Through middle empire of the freezing air
He wander'd long, till thee he fpy'd from far;
There ended was his quest, there ceas'd his care.
Down he defcended from his fnow-foft chair,


But all unwares with his cold-kind embrace Unhous'd thy virgin foul from her fair biding place.


Yet art thou not inglorious in thy fate;
For fo Apollo, with unweeting hand,
Whilome did flay his dearly-loved mate,
Young Hyacinth born on Eurota's strand,
Young Hyacinth the pride of Spartan land;
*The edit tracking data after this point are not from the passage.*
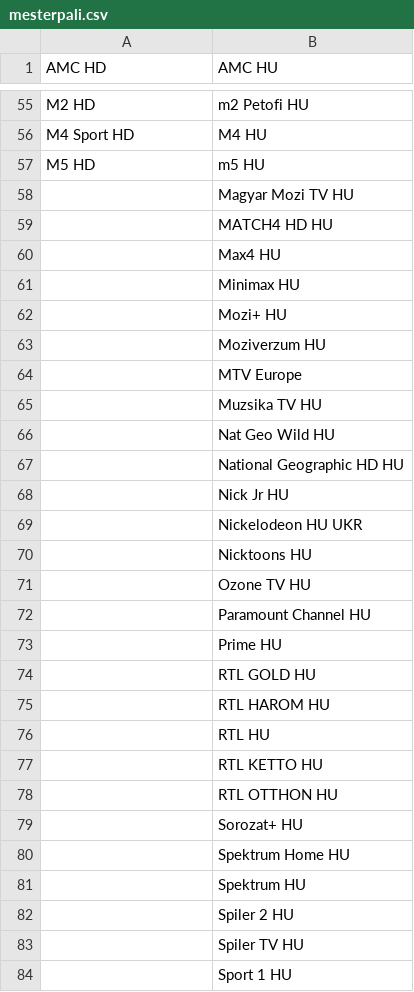
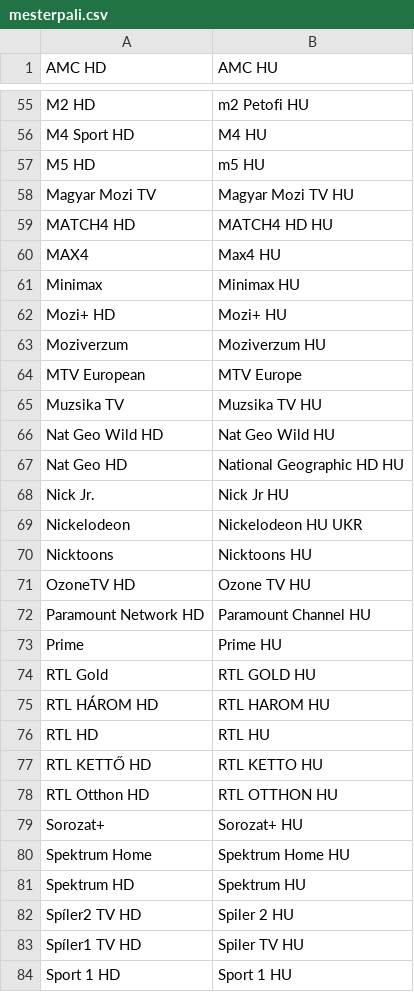
Before and after one commit to dobrosi/xmlt-java, a CSV file: mapper/mesterpali.csv, drawn as a sheet; only a part is shown, gaps mark what is left out; the diff covers the shown part only.

Commit message:
changed mesterpali mapping

```diff
--- a/mapper/mesterpali.csv
+++ b/mapper/mesterpali.csv
@@ -57,28 +57,28 @@ M4 Sport HD,M4 HU
 M5 HD,m5 HU
-,Magyar Mozi TV HU
-,MATCH4 HD HU
-,Max4 HU
-,Minimax HU
-,Mozi+ HU
-,Moziverzum HU
-,MTV Europe
-,Muzsika TV HU
-,Nat Geo Wild HU
-,National Geographic HD HU
-,Nick Jr HU
-,Nickelodeon HU UKR
-,Nicktoons HU
-,Ozone TV HU
-,Paramount Channel HU
-,Prime HU
-,RTL GOLD HU
-,RTL HAROM HU
-,RTL HU
-,RTL KETTO HU
-,RTL OTTHON HU
-,Sorozat+ HU
-,Spektrum Home HU
-,Spektrum HU
-,Spiler 2 HU
-,Spiler TV HU
-,Sport 1 HU
+Magyar Mozi TV,Magyar Mozi TV HU
+MATCH4 HD,MATCH4 HD HU
+MAX4,Max4 HU
+Minimax,Minimax HU
+Mozi+ HD,Mozi+ HU
+Moziverzum,Moziverzum HU
+MTV European,MTV Europe
+Muzsika TV,Muzsika TV HU
+Nat Geo Wild HD,Nat Geo Wild HU
+Nat Geo HD,National Geographic HD HU
+Nick Jr.,Nick Jr HU
+Nickelodeon,Nickelodeon HU UKR
+Nicktoons,Nicktoons HU
+OzoneTV HD,Ozone TV HU
+Paramount Network HD,Paramount Channel HU
+Prime,Prime HU
+RTL Gold,RTL GOLD HU
+RTL HÁROM HD,RTL HAROM HU
+RTL HD,RTL HU
+RTL KETTŐ HD,RTL KETTO HU
+RTL Otthon HD,RTL OTTHON HU
+Sorozat+,Sorozat+ HU
+Spektrum Home,Spektrum Home HU
+Spektrum HD,Spektrum HU
+Spíler2 TV HD,Spiler 2 HU
+Spíler1 TV HD,Spiler TV HU
+Sport 1 HD,Sport 1 HU
```
Also changed, not shown: 24 edited cells elsewhere in this file.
But then transform'd him to a purple flower: Alack that fo to change thee Winter had no power.


Yet can I not perfuade me thou art dead,

Or that thy corfe corrupts in earth's dark womb, 30
Or that thy beauties lie in wormy bed,

Hid from the world in a low delved tomb;
Could Heav'n for pity thee so strictly doom?

Oh no! for fomething in thy face did fhine
Above mortality, that show'd thou waft divine.

Resolve me then, oh Soul most surely blest,
(If fo it be that thou these plaints dost hear)
Tell me bright Spirit where'er thou hoverest,



Whether above that high first-moving sphere,
Or in th'Elysian fields (if fuch there were)


Oh fay me true, if thou wert mortal wight,
And why from us fo quickly thou didst take thy flight.

Wert thou some star which from the ruin'd roof,
Of shak'd Olympus by mischance didst fall;
Which careful Jove in nature's true behoof
Took up,
and in fit place did reinstall?
Or did of late earth's fons befiege the wall

O fheeny Heav'n, and thou some Goddess fled Amongst us here below to hide thy nectar'd head?


Or wert thou that just Maid who once before
Forfook the hated earth, O tell me footh,
And cam'ft again to visit us once more?

Or wert thou that sweet smiling Youth?

Or that crown'd matron sage white-robed Truth? Or any other of that heav'nly brood




Let down in cloudy throne to do the world fome good?


Or wert thou of the golden-winged hoft,
Who having clad thyfelf in human weed,
To earth from thy prefixed seat didst post,
And after short abode fly back with speed,
As if to show what creatures Heav'n doth breed,

Thereby to set the hearts of men on fire


To scorn the fordid world, and unto Heav'n aspire?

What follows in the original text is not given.